Matt Siddle, 24
The biomechanical weaknesses that cause overuse injuries occur primarily because our lifestyles are not consistent with the range of activities for which the human body evolved. For example, because the average city dweller spends large parts of every day sitting down, our thigh muscles become elongated and our hamstrings (on the back of the upper leg) are become too short. Because of our lack of physical activity, muscles are underused and become too weak, or are sometimes not fired (recruited) at all.
You may be thinking to yourself that none of this applies to you, because you are fit, you run and you go regularly to the gym. You are very likely in a better position than the average sedentary person. But we are increasingly coming to understand that the dynamic exercises we do while running or working out only address part of the problem.
Some physiotherapists suggest that we need to pay more attention to our core stability – that is, the ability of key muscles around the abdomen, pelvis and back to hold the torso steady.

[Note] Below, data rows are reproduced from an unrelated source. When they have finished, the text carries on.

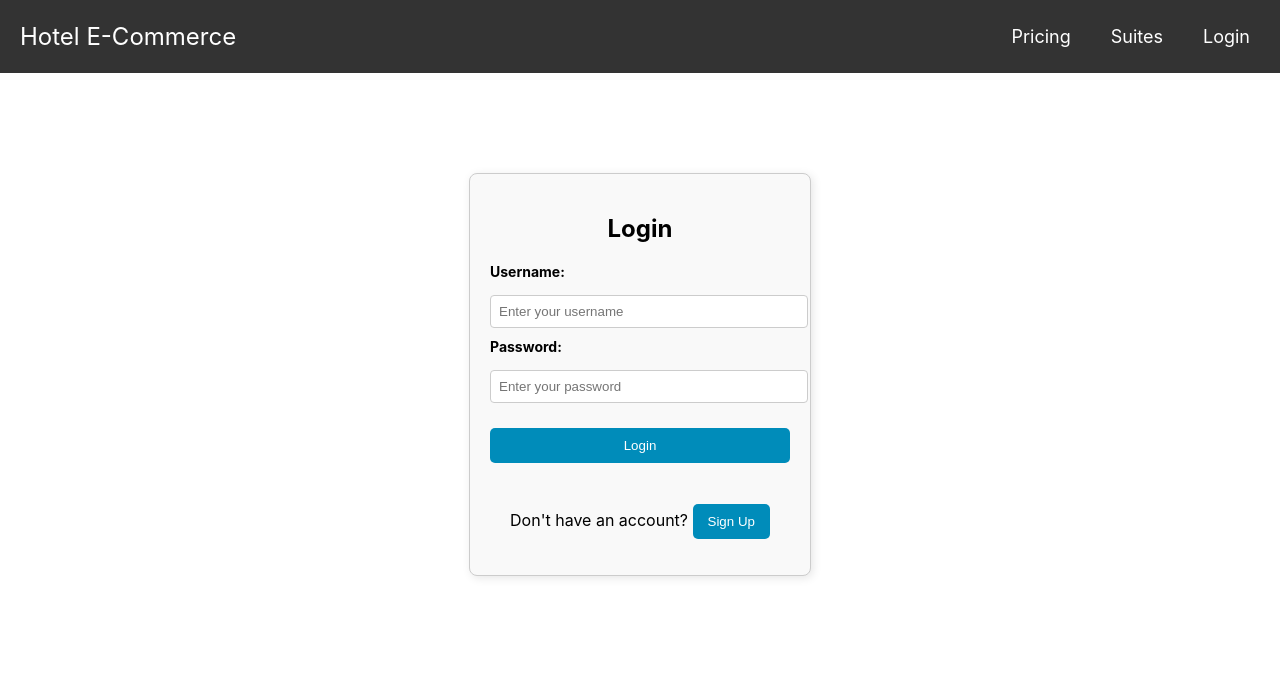
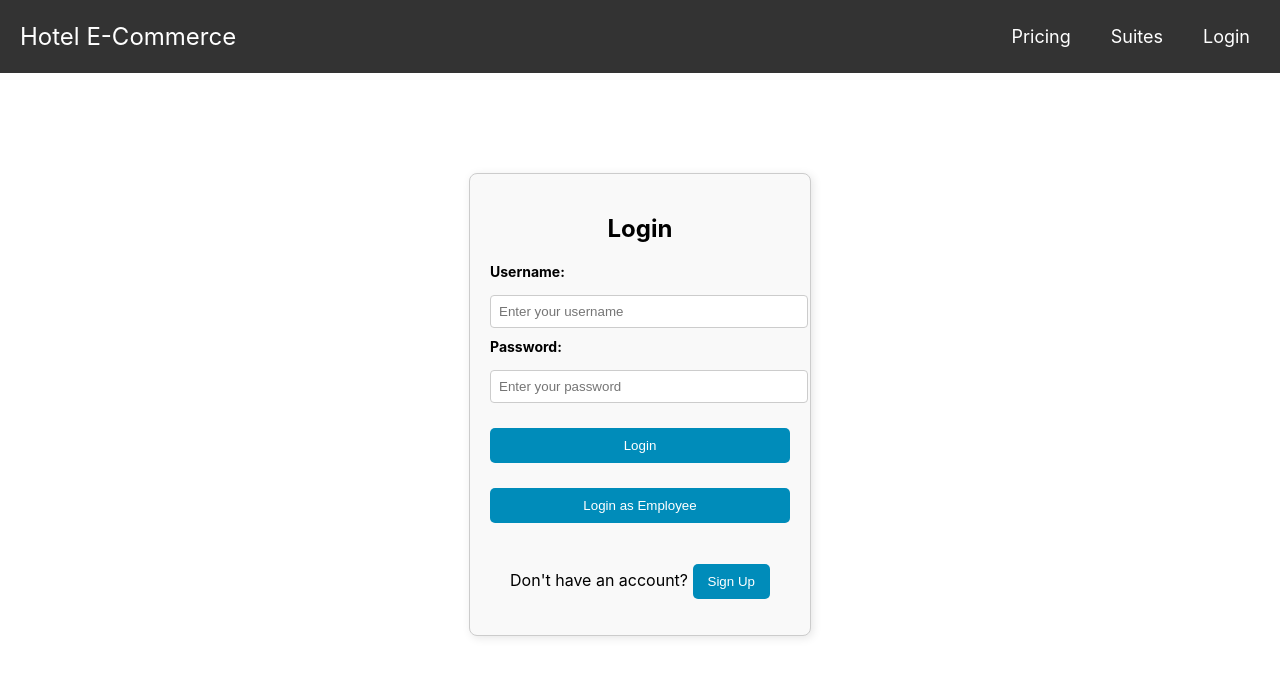
Before and after one commit to jentranthao1111/my-app, a React (Create React App) app: page / in a window 1280 px wide. Shown: the top 676 px of the page. Built offline with nearby package versions, Linux system fonts and the light colour scheme.

Commit message:
added sign in as employee button

```diff
--- a/src/pages/login.js
+++ b/src/pages/login.js
@@ -4,9 +4,16 @@ import './css/login.css';
 const Login = ({ setPage }) => {
   const [username, setUsername] = useState('');
   const [password, setPassword] = useState('');
-  const handleSubmit = (e) => {
-    //DO SOMETHING
+  const handleSubmit = (e, role) => {
+    e.preventDefault(); // Prevent default page reload
+
+    if (role === 'user') {
+      // authenticate sign in as user
+    } else if (role === 'employee') {
+      // authenticate sign in as employee
+    }
   };
+
 
   return (
     <div className="login-container">
@@ -18,9 +25,14 @@ const Login = ({ setPage }) => {
         <label>Password:</label>
         <input type="password" placeholder="Enter your password" value={password} onChange={(e) => setPassword(e.target.value)} />
 
-        <form className="login-form" onSubmit={handleSubmit}>
-         <button type="submit" className="login-btn">Login</button>
-        </form>
+        <button type="button" onClick={(e) => handleSubmit(e, 'user')} className="login-btn">
+          Login
+        </button>
+
+        <button type="button" onClick={(e) => handleSubmit(e, 'employee')} className="login-btn">
+          Login as Employee
+        </button>
+
         <p>
           Don't have an account?{' '}
           <button type="button" onClick={() => setPage('register')} className="signup-link">
```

The muscles that do this are not the large surface muscles that are used in dynamic exercises such as sit-ups or leg curls. They are deeper muscles, designed to work statically (that is, they prevent rather than generate movement). In people who get injured, it appears that these muscles fire late, or not at all, and are too weak to perform their stabilising function. Annoyingly, the exercises most of us do in the gym to strengthen our trunk (e.g. sit‑ups or trunk curls) target the wrong muscles because they are dynamic exercise. Indeed, they may even do the opposite, because the dynamic muscles dominate, allowing the static muscles to become lazy and atrophy.
It is clear that having good biomechanics depends on the proper functioning of these key muscles around our lower trunk, and on all our muscles being properly recruited, the right length and sufficiently strong and flexible.
Specialists often ascribe running injuries to over-pronation. The implication is sometimes that, with the right pair of shoes or inserts, the problem will go away; or that the injured runner should simply give up because they are not cut out for running. But over-pronation is itself a symptom of some other problem, which could be anywhere from your abdomen down to your big toe. Once diagnosed, it is often easy to fix (and better shoes or inserts may well be part of the solution). But if you have an injury and your therapist seems to be tackling only the symptoms, try to find one who looks for the underlying cause and helps you to fix that, or you will find yourself going back time and time again.
Core stability is a deceptively simple but important idea. It tells us that we should look for the causes of injuries, not in our running, which is consistent with the evolution of the human body over millions of years, but in the weaknesses and imbalances in our bodies caused by the lifestyles we live today for which our bodies are not well adapted.